Former director general of the Health Service Executive Tony O'Brien has said that he was "quite shocked" when he heard that Laura Magahy and Tom Keane had decided to leave their posts.
Speaking on RTÉ's Today with Claire Byrne, Mr O'Brien said for these people to have left their jobs means that there needs to be a fundamental review of how Sláintecare was set up to proceed.
"I knew that there were some challenges, but I'll be honest, when I first heard whispers of this yesterday afternoon I was quite shocked, because for two people of the stature of Laura Magahy and Tom Keane to reach this conclusion and to take what is a pretty unprecedented step of leaving their posts at the same time is shocking and does mean that there needs to be a fundamental review I think of how Sláintecare was set up to succeed, and a re-examination of some of the things that the committee recommended that haven't been followed through."
He said that this situation is a "big headache" for the Minister for Health Stephen Donnelly, the Department and the government as a whole.
Mr O'Brien said that "where the Sláintecare implementation should reside within the architecture of the whole government system" was a concern for the committee.

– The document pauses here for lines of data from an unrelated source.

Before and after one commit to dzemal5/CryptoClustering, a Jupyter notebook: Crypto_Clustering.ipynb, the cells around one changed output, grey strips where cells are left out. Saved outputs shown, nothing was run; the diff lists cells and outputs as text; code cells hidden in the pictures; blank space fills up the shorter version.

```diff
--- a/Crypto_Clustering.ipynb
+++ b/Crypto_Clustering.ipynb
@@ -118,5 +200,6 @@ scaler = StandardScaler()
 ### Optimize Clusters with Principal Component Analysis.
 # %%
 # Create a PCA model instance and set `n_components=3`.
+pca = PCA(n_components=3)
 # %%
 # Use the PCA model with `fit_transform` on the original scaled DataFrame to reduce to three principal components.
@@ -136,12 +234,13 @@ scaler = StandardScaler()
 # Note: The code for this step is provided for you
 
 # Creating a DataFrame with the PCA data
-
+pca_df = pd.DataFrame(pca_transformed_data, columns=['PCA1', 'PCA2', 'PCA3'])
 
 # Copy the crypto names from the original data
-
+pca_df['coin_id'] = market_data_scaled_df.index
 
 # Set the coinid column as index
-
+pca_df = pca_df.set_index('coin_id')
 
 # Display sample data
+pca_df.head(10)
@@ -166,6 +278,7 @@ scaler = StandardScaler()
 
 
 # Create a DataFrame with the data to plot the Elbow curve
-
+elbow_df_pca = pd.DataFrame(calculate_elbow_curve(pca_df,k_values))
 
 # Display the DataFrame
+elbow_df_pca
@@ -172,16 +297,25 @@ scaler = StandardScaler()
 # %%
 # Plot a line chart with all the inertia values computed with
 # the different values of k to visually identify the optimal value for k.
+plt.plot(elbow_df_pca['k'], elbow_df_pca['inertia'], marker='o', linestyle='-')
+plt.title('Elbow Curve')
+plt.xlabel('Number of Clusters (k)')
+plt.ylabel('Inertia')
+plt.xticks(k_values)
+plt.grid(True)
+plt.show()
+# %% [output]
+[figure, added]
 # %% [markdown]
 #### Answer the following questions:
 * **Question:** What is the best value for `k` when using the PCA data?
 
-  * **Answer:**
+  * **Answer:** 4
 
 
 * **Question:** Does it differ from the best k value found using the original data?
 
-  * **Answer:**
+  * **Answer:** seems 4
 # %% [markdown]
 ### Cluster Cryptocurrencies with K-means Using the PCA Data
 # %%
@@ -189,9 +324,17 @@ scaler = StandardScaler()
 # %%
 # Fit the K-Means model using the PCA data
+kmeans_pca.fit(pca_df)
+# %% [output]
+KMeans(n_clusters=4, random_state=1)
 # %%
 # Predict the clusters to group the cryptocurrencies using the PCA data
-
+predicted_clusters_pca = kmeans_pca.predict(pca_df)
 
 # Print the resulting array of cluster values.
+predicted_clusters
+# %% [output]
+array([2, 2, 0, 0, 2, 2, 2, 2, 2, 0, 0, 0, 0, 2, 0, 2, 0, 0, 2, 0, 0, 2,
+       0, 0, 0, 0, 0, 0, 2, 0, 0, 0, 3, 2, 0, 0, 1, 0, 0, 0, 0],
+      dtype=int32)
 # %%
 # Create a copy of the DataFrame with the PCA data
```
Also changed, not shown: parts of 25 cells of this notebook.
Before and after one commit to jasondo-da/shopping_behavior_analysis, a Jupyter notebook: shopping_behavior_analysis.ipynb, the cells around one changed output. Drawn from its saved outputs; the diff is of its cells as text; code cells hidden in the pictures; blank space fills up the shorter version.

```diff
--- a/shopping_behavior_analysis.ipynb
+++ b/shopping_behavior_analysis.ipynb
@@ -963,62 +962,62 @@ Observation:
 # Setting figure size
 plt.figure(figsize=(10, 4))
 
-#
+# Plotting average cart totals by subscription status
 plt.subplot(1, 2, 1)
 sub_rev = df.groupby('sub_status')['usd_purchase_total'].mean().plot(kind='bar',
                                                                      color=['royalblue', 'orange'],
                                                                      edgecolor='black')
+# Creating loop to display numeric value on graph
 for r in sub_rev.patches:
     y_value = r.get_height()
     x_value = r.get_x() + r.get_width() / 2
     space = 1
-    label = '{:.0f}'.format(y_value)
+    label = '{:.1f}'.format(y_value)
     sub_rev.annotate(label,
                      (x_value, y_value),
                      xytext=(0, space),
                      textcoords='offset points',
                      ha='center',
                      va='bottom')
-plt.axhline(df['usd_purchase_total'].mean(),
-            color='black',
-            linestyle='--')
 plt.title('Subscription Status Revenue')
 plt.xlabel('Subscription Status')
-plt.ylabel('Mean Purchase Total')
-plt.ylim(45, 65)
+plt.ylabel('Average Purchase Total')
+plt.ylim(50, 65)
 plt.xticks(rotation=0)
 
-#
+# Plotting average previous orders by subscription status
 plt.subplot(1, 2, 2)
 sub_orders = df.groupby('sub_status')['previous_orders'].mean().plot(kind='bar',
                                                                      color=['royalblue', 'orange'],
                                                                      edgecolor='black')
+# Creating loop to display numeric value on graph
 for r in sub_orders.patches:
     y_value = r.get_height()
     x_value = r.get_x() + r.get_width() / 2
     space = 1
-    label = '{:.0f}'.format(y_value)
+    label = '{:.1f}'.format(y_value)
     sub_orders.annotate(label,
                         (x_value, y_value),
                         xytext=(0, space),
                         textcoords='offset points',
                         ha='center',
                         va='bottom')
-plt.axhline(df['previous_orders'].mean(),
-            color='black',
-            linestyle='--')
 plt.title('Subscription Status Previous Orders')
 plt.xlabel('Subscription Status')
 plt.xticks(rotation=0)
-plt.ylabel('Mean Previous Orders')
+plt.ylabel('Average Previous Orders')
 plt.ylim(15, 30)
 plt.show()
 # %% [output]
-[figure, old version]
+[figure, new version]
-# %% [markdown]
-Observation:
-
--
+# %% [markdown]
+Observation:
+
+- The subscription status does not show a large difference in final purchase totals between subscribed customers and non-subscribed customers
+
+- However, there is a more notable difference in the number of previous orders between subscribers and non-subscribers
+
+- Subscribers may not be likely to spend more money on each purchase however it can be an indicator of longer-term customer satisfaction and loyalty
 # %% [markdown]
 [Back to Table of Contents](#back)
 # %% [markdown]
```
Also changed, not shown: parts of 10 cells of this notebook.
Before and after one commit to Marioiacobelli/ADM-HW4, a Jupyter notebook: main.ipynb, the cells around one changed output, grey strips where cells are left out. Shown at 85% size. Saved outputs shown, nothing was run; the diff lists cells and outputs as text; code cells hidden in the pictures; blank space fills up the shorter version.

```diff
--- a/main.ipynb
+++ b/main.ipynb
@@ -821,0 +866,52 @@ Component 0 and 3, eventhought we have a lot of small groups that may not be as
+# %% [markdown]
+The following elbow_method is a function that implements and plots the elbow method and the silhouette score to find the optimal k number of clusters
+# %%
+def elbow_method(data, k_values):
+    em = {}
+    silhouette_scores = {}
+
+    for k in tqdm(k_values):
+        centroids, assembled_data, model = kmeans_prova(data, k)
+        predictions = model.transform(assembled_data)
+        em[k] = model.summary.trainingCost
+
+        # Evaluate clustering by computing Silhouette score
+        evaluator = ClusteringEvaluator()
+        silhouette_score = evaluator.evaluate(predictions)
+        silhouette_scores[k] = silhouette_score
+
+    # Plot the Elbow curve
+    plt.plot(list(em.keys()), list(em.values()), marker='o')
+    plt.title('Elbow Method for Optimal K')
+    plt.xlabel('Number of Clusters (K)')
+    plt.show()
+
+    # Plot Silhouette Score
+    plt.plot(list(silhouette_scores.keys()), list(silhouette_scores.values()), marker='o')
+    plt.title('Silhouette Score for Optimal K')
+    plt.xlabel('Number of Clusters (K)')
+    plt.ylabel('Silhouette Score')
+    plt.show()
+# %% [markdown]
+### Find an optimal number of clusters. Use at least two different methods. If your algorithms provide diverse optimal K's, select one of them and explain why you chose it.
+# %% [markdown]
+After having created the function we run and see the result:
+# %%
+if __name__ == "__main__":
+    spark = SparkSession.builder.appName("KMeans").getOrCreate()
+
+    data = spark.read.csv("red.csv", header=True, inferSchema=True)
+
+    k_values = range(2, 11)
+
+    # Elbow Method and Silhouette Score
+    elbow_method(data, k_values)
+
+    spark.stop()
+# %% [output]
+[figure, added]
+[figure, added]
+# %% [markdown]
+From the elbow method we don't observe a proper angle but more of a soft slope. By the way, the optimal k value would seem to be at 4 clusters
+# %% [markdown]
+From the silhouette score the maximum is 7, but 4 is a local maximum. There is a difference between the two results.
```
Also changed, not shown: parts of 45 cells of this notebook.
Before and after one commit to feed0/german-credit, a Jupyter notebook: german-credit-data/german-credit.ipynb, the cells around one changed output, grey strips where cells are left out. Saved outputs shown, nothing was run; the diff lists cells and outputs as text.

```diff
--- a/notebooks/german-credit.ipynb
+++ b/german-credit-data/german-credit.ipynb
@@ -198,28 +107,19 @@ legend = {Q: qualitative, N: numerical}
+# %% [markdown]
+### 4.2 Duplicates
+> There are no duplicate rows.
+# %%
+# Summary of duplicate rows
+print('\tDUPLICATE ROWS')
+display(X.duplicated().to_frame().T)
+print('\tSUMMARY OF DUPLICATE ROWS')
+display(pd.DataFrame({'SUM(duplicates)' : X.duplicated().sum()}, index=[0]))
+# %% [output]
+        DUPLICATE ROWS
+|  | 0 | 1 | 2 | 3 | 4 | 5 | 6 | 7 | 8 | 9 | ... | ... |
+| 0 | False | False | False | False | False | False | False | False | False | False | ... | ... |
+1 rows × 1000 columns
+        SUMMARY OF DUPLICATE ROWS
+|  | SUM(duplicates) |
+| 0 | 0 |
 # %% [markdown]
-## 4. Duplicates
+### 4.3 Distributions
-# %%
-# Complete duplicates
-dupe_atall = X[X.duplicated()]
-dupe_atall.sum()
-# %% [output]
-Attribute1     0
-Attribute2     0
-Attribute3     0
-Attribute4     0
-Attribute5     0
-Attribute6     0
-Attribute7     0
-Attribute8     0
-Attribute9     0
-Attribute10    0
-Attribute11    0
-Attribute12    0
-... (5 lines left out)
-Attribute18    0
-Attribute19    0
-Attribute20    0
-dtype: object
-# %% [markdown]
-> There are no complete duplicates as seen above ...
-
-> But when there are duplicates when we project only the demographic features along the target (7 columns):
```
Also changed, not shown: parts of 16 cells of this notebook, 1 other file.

"The committee had wanted it not to be in the Department of Health, but to be more closely aligned with the Department of Taoiseach to give it that whole of government status, that wasn't done.
"So I think it's important now to reflect on whether that's been a contributory factor to what has happened, which is undoubtedly a big headache for Minister Donnelly and for the department and for the whole of government."
Mr O'Brien said that the government needs to speak with Mr Keane and Ms Magahy and get a better understanding of the issues that they had before they recruit their replacements.
The Irish Patients' Association has said it is shocked but not surprised at the resignation of Prof Keane and Ms Magahy.
IPA spokesperson Stephen McMahon said the reform programme had been "the hope" for a more equitable healthcare system for patients - built on equity, safety, accountability and governed by a bipartisan, all-party political process.
He said that until evidence is established to prove otherwise, these developments declare a failure to date of a much-heralded cross-party healthcare reform programme.
Additional reporting by Will Goodbody